Edit tracking data:
==========

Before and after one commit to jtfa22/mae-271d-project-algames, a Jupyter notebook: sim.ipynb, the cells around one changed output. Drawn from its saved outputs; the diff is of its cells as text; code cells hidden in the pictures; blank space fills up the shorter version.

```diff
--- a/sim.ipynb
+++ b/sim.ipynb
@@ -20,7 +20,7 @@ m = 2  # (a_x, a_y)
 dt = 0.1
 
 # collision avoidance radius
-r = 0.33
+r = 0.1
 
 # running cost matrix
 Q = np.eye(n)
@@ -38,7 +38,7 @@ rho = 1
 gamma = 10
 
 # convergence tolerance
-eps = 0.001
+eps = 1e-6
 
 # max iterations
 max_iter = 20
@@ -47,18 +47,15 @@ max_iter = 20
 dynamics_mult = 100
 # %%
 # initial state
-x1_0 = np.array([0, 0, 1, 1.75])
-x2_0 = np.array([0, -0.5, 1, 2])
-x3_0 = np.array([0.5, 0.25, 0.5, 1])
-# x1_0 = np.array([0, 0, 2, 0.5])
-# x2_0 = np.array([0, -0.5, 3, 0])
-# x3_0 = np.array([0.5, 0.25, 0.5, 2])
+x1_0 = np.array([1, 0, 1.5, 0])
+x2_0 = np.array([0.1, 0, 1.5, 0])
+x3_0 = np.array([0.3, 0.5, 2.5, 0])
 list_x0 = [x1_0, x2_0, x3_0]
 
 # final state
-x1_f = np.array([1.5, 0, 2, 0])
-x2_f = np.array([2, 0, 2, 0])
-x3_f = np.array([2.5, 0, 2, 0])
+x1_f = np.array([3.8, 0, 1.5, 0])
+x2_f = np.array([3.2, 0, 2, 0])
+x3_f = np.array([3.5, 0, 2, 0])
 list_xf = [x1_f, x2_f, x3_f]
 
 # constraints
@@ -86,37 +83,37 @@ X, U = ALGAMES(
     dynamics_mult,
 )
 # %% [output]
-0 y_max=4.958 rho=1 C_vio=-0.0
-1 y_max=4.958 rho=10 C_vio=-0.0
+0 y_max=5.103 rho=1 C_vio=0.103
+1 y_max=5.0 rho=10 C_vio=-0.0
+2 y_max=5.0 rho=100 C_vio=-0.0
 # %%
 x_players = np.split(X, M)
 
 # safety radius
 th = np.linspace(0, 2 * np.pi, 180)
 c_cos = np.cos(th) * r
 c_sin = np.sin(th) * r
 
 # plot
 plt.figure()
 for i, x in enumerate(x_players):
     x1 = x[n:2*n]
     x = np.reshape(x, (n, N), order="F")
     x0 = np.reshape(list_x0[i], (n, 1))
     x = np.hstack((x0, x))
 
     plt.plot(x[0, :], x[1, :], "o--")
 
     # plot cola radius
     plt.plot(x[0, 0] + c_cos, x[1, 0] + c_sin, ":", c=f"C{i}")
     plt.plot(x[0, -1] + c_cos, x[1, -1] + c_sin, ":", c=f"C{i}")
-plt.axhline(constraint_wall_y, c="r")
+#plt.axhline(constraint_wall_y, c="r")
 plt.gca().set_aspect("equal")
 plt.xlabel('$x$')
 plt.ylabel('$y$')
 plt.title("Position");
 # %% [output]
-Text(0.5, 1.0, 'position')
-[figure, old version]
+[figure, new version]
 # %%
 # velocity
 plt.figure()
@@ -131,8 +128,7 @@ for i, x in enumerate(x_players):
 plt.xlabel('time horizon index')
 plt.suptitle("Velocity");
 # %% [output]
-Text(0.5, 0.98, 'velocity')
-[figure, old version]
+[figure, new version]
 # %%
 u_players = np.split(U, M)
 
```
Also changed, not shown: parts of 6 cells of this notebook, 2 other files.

==========

*EXERCISE GOAL*: Reproduce the entries exactly as they appear.

*RESULT*:
Before and after one commit to jtfa22/mae-271d-project-algames, a Jupyter notebook: sim.ipynb, the cells around one changed output. Drawn from its saved outputs; the diff is of its cells as text; code cells hidden in the pictures; blank space fills up the shorter version.

```diff
--- a/sim.ipynb
+++ b/sim.ipynb
@@ -20,7 +20,7 @@ m = 2  # (a_x, a_y)
 dt = 0.1
 
 # collision avoidance radius
-r = 0.33
+r = 0.1
 
 # running cost matrix
 Q = np.eye(n)
@@ -38,7 +38,7 @@ rho = 1
 gamma = 10
 
 # convergence tolerance
-eps = 0.001
+eps = 1e-6
 
 # max iterations
 max_iter = 20
@@ -47,18 +47,15 @@ max_iter = 20
 dynamics_mult = 100
 # %%
 # initial state
-x1_0 = np.array([0, 0, 1, 1.75])
-x2_0 = np.array([0, -0.5, 1, 2])
-x3_0 = np.array([0.5, 0.25, 0.5, 1])
-# x1_0 = np.array([0, 0, 2, 0.5])
-# x2_0 = np.array([0, -0.5, 3, 0])
-# x3_0 = np.array([0.5, 0.25, 0.5, 2])
+x1_0 = np.array([1, 0, 1.5, 0])
+x2_0 = np.array([0.1, 0, 1.5, 0])
+x3_0 = np.array([0.3, 0.5, 2.5, 0])
 list_x0 = [x1_0, x2_0, x3_0]
 
 # final state
-x1_f = np.array([1.5, 0, 2, 0])
-x2_f = np.array([2, 0, 2, 0])
-x3_f = np.array([2.5, 0, 2, 0])
+x1_f = np.array([3.8, 0, 1.5, 0])
+x2_f = np.array([3.2, 0, 2, 0])
+x3_f = np.array([3.5, 0, 2, 0])
 list_xf = [x1_f, x2_f, x3_f]
 
 # constraints
@@ -86,37 +83,37 @@ X, U = ALGAMES(
     dynamics_mult,
 )
 # %% [output]
-0 y_max=4.958 rho=1 C_vio=-0.0
-1 y_max=4.958 rho=10 C_vio=-0.0
+0 y_max=5.103 rho=1 C_vio=0.103
+1 y_max=5.0 rho=10 C_vio=-0.0
+2 y_max=5.0 rho=100 C_vio=-0.0
 # %%
 x_players = np.split(X, M)
 
 # safety radius
 th = np.linspace(0, 2 * np.pi, 180)
 c_cos = np.cos(th) * r
 c_sin = np.sin(th) * r
 
 # plot
 plt.figure()
 for i, x in enumerate(x_players):
     x1 = x[n:2*n]
     x = np.reshape(x, (n, N), order="F")
     x0 = np.reshape(list_x0[i], (n, 1))
     x = np.hstack((x0, x))
 
     plt.plot(x[0, :], x[1, :], "o--")
 
     # plot cola radius
     plt.plot(x[0, 0] + c_cos, x[1, 0] + c_sin, ":", c=f"C{i}")
     plt.plot(x[0, -1] + c_cos, x[1, -1] + c_sin, ":", c=f"C{i}")
-plt.axhline(constraint_wall_y, c="r")
+#plt.axhline(constraint_wall_y, c="r")
 plt.gca().set_aspect("equal")
 plt.xlabel('$x$')
 plt.ylabel('$y$')
 plt.title("Position");
 # %% [output]
-Text(0.5, 1.0, 'position')
-[figure, old version]
+[figure, new version]
 # %%
 # velocity
 plt.figure()
@@ -131,8 +128,7 @@ for i, x in enumerate(x_players):
 plt.xlabel('time horizon index')
 plt.suptitle("Velocity");
 # %% [output]
-Text(0.5, 0.98, 'velocity')
-[figure, old version]
+[figure, new version]
 # %%
 u_players = np.split(U, M)
 
```
Also changed, not shown: parts of 6 cells of this notebook, 2 other files.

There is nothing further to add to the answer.